> **WHAT THIS TASK INVOLVES**:
Stopping right after the line with "before you believe", please reproduce the material below exactly from its first line.

> **INPUT**:
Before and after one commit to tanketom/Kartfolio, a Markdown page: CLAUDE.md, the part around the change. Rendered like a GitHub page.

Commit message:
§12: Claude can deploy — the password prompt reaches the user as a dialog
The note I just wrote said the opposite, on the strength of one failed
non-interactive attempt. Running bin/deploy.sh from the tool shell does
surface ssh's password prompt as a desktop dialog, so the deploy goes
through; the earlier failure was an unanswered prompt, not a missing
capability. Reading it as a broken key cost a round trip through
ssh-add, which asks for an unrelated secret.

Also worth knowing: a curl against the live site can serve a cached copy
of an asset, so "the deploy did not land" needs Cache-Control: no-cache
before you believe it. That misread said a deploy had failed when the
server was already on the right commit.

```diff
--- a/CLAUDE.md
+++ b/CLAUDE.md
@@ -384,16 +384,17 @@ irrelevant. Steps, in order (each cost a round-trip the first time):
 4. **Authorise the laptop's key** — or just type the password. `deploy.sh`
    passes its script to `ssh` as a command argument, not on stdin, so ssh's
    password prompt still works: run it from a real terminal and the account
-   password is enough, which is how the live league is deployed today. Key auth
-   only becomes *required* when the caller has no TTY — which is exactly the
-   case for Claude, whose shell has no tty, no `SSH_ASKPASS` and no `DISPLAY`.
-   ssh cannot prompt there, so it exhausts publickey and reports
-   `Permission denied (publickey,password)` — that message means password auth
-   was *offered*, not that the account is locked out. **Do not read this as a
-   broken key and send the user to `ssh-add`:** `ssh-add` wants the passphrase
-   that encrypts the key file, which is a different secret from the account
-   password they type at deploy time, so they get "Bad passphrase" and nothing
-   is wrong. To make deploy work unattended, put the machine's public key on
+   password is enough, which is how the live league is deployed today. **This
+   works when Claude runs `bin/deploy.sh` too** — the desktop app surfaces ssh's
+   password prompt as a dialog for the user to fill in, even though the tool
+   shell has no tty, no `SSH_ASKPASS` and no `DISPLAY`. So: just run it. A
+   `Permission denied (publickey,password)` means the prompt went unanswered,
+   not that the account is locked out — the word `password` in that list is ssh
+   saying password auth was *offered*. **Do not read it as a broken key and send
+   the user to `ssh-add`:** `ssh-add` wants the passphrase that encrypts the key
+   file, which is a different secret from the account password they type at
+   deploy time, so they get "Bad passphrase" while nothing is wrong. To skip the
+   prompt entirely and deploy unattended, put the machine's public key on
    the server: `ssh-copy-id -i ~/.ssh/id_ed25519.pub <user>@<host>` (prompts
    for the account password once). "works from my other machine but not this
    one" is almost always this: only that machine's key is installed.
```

> **RESULT**:
Before and after one commit to tanketom/Kartfolio, a Markdown page: CLAUDE.md, the part around the change. Rendered like a GitHub page.

Commit message:
§12: Claude can deploy — the password prompt reaches the user as a dialog
The note I just wrote said the opposite, on the strength of one failed
non-interactive attempt. Running bin/deploy.sh from the tool shell does
surface ssh's password prompt as a desktop dialog, so the deploy goes
through; the earlier failure was an unanswered prompt, not a missing
capability. Reading it as a broken key cost a round trip through
ssh-add, which asks for an unrelated secret.

Also worth knowing: a curl against the live site can serve a cached copy
of an asset, so "the deploy did not land" needs Cache-Control: no-cache
before you believe it. That misread said a deploy had failed when the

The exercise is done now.